[User interface change data]
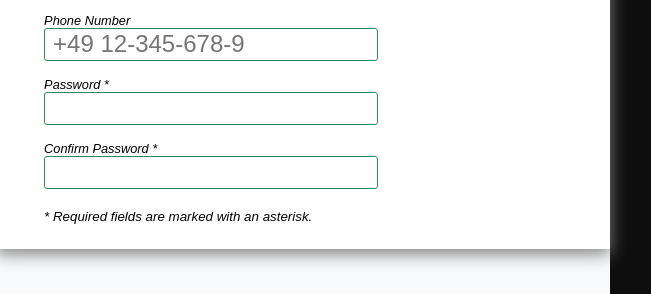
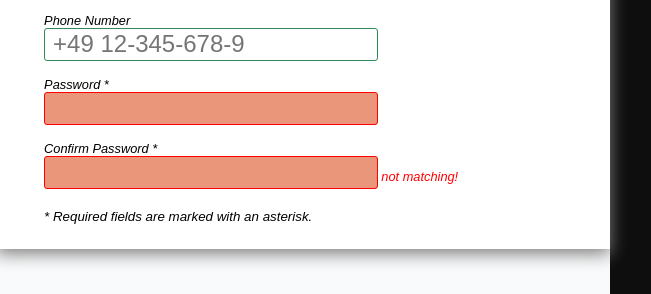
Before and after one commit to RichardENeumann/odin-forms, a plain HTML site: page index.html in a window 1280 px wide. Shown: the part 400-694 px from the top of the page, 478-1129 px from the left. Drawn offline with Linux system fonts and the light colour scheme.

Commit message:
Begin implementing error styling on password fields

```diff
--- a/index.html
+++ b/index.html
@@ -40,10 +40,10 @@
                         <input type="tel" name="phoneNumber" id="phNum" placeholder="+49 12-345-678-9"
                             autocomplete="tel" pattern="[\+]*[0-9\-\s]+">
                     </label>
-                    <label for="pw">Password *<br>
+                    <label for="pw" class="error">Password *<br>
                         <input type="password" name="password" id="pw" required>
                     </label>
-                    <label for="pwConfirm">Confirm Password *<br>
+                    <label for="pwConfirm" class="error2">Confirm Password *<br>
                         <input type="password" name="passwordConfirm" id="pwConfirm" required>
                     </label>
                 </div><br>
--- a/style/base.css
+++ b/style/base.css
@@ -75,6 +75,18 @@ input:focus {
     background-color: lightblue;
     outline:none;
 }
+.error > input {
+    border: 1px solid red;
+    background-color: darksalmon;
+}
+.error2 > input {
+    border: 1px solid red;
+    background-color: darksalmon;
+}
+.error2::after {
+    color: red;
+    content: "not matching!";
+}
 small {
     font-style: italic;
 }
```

- **PROBLEM**:
Filter the data for the string "input". Copy each matching line.

- **ANSWER SECTION**:
                         <input type="tel" name="phoneNumber" id="phNum" placeholder="+49 12-345-678-9"
                         <input type="password" name="password" id="pw" required>
                         <input type="password" name="passwordConfirm" id="pwConfirm" required>
@@ -75,6 +75,18 @@ input:focus {
+.error > input {
+.error2 > input {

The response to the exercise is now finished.